“Choose the one that best fits your budget and usage, as there’s no point splurging if you only have a latte once in a blue moon!”  

Weighing out your coffee will help you make the perfect brew. Amazon have some for under £20. 

“Coffee is a bit like baking,” says Gray. “You want to ensure you know exactly how much coffee is going in so you can replicate it again and again.”  

“The size and shape of the cup make a huge difference when it comes to being able to pour a rosetta (the pretty pattern baristas often do) in the top of your latte,” says Tom Saxon, co-founder of Batch Coffee.

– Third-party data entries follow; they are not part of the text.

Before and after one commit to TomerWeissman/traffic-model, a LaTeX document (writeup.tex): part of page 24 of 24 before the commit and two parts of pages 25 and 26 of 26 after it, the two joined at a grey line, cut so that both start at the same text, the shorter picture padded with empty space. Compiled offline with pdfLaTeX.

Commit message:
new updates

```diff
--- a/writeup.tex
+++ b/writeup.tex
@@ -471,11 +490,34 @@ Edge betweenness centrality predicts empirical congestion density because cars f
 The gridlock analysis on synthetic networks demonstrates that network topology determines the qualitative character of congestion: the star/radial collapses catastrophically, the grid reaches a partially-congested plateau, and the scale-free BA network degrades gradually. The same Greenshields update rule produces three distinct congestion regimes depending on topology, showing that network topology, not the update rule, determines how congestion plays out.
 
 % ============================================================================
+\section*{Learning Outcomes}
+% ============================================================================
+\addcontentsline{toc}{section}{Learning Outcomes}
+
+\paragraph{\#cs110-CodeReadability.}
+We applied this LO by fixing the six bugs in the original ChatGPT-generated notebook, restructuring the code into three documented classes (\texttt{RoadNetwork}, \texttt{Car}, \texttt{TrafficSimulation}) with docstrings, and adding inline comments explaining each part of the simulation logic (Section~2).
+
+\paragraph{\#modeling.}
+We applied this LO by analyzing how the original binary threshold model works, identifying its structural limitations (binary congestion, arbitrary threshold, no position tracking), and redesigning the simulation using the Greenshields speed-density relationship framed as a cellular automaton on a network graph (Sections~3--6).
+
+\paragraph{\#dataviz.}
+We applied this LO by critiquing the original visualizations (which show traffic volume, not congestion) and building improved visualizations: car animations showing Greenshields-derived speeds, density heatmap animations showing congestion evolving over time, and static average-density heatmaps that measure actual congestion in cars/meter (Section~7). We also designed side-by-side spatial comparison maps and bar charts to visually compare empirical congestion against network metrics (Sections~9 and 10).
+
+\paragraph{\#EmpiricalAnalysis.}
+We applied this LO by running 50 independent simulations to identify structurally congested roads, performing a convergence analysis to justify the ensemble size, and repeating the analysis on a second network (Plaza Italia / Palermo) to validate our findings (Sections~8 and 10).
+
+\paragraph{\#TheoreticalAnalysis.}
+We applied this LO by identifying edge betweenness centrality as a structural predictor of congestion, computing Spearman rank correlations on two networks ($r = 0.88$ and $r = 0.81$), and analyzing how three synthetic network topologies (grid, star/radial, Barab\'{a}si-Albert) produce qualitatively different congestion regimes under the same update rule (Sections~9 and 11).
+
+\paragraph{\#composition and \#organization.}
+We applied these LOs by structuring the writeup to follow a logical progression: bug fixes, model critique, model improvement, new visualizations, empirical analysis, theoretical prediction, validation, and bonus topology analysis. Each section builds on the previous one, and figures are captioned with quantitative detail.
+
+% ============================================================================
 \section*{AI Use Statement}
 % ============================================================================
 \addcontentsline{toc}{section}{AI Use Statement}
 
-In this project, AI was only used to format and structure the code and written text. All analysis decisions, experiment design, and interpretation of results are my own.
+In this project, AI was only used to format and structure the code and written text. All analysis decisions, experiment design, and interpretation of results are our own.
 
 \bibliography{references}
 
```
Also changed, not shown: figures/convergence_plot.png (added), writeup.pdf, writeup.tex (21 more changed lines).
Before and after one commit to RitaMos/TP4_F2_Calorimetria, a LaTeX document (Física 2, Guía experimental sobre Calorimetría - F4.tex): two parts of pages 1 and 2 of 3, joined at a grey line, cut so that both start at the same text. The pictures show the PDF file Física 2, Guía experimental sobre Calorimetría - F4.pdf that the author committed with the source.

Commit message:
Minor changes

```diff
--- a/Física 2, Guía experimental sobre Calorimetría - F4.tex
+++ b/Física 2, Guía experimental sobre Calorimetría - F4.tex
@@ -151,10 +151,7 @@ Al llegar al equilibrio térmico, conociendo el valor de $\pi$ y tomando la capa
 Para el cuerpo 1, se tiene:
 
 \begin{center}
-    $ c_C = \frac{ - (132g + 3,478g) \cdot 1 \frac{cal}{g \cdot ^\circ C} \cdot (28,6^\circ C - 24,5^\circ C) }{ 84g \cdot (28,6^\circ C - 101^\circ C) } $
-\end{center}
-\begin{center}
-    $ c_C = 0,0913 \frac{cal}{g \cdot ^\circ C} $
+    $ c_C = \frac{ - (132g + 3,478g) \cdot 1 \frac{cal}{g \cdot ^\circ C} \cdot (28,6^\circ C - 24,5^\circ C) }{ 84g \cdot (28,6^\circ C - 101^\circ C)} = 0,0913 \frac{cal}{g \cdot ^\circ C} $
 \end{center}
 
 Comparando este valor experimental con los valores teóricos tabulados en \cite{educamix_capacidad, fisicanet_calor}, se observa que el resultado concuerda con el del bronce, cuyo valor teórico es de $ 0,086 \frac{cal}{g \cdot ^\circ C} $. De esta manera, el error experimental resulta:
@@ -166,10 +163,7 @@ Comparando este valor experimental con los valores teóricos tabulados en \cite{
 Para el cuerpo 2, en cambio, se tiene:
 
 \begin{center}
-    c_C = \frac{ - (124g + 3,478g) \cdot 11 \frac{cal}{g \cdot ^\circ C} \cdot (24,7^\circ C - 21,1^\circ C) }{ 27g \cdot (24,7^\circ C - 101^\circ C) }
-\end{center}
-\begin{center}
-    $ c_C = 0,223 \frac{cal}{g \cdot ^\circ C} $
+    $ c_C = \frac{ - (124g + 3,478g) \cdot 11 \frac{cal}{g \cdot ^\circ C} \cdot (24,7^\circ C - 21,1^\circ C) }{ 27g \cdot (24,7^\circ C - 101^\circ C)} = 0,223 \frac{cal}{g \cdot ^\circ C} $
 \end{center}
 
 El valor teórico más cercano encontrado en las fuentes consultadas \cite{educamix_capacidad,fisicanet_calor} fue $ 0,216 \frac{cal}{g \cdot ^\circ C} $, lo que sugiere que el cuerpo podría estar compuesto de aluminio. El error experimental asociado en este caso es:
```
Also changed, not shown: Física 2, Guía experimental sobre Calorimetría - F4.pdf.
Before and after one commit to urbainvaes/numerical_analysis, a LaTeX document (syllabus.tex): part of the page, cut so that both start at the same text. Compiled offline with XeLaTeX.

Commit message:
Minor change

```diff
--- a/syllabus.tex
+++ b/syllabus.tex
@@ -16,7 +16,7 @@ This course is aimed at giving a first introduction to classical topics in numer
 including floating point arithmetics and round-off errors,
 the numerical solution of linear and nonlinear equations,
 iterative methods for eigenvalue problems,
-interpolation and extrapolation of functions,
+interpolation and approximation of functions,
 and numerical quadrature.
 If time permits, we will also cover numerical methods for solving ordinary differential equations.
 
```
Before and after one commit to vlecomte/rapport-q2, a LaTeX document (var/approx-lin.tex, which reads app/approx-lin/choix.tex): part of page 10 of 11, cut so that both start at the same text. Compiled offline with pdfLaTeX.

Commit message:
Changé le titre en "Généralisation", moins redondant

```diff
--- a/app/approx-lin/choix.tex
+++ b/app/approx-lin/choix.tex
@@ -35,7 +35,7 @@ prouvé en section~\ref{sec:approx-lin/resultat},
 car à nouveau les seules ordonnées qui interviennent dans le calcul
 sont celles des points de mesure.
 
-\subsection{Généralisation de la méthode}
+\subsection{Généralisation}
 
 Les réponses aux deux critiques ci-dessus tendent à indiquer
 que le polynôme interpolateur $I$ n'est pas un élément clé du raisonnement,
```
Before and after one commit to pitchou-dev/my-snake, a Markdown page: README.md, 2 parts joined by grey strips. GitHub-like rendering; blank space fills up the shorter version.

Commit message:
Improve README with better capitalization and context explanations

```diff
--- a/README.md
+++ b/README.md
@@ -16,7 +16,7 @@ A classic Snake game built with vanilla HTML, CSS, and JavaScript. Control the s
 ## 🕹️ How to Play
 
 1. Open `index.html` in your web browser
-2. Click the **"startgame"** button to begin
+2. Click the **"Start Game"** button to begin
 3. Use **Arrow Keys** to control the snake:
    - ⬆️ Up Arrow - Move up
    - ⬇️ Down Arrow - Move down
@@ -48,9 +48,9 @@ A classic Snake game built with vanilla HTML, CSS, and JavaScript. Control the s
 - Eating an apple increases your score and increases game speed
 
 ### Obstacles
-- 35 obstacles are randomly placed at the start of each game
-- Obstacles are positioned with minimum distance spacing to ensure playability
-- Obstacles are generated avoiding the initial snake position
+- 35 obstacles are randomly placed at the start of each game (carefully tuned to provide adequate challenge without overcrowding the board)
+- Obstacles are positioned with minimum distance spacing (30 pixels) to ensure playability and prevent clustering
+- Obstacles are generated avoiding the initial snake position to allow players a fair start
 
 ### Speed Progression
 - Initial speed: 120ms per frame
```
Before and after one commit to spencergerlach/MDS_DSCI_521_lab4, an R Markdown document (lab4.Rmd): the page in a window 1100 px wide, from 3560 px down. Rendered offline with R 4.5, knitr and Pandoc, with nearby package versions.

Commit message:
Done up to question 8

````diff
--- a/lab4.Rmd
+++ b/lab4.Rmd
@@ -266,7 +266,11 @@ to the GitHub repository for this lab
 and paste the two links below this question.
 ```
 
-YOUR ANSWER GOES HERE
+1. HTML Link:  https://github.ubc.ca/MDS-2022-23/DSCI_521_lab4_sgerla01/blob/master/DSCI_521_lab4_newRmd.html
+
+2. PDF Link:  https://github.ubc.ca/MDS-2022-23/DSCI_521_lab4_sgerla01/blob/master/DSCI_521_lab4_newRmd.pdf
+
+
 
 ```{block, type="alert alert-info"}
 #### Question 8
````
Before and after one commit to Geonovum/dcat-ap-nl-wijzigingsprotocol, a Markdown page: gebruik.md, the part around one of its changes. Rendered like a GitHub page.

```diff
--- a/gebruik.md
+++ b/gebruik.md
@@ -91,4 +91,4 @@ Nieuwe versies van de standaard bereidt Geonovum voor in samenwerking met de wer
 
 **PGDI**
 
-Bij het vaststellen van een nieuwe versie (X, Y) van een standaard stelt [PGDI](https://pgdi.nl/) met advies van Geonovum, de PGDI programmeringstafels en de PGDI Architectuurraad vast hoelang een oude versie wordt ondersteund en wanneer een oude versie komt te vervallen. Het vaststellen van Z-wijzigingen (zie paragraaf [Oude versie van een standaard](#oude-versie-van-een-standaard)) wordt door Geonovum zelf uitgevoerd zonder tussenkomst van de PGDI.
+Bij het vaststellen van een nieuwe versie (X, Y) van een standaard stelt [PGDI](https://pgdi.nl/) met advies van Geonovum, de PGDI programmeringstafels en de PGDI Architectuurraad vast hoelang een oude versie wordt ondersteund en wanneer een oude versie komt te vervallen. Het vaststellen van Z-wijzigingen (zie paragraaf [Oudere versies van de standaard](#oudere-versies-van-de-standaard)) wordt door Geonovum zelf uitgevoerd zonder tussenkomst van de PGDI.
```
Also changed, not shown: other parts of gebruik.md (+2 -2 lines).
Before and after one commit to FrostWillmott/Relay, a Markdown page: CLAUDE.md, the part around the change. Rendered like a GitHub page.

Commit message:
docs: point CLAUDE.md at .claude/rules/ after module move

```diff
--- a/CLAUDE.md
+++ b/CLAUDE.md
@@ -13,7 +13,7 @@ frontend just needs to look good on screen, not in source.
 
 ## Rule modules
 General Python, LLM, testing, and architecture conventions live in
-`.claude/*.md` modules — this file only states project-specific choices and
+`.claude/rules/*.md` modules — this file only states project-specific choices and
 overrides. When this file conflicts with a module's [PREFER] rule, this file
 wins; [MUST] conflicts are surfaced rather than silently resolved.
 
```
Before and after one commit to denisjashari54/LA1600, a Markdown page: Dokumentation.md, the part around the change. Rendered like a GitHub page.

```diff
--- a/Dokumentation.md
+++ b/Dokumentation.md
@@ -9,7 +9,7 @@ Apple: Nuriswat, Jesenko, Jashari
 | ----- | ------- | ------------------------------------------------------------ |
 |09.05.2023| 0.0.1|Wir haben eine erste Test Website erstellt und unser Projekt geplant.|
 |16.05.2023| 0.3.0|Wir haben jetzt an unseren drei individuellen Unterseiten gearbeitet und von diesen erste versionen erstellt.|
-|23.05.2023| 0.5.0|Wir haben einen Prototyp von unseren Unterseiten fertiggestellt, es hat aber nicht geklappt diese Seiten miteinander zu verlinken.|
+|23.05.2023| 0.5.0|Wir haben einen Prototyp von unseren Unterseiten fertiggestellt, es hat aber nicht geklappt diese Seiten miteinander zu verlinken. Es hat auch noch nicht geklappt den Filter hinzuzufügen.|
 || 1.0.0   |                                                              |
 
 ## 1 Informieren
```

He rates these incredible handmade ceramic coffee cups from Woven Rosa (£12.50) as his favourites. 

Thornley says dirty equipment will only result in nasty tasting coffee.  

“Cleaning stops the build-up of old coffee oils and residue that can end up going rancid and making your coffee taste horrible,” he says. “I suggest buying a cleaning kit that has a descaling solution or tablets, suitable brushes and some microfibre clothes to keep everything squeaky clean.” 

For espresso machines, try Cafiza powder (Amazon, £12.99), which really cuts through old coffee oils. 

Jayne Cherrington-Cook

Written by Jayne Cherrington-Cook she/her


Jayne is the Senior Editor at Saga Exceptional. She cut her online journalism teeth 24 years ago in an era when a dialling tone and slow page load were standard. During this time, she’s written about a variety of subjects and is just at home road-testing TVs as she is interviewing TV stars. A diverse career has seen Jayne launch websites for popular magazines, collaborate with top brands, write regularly for major publications including Woman&Home, Yahoo! and The Daily Telegraph, create a podcast, and also write a tech column for Women’s Own.

  • twitter
  • linkedin
  • Email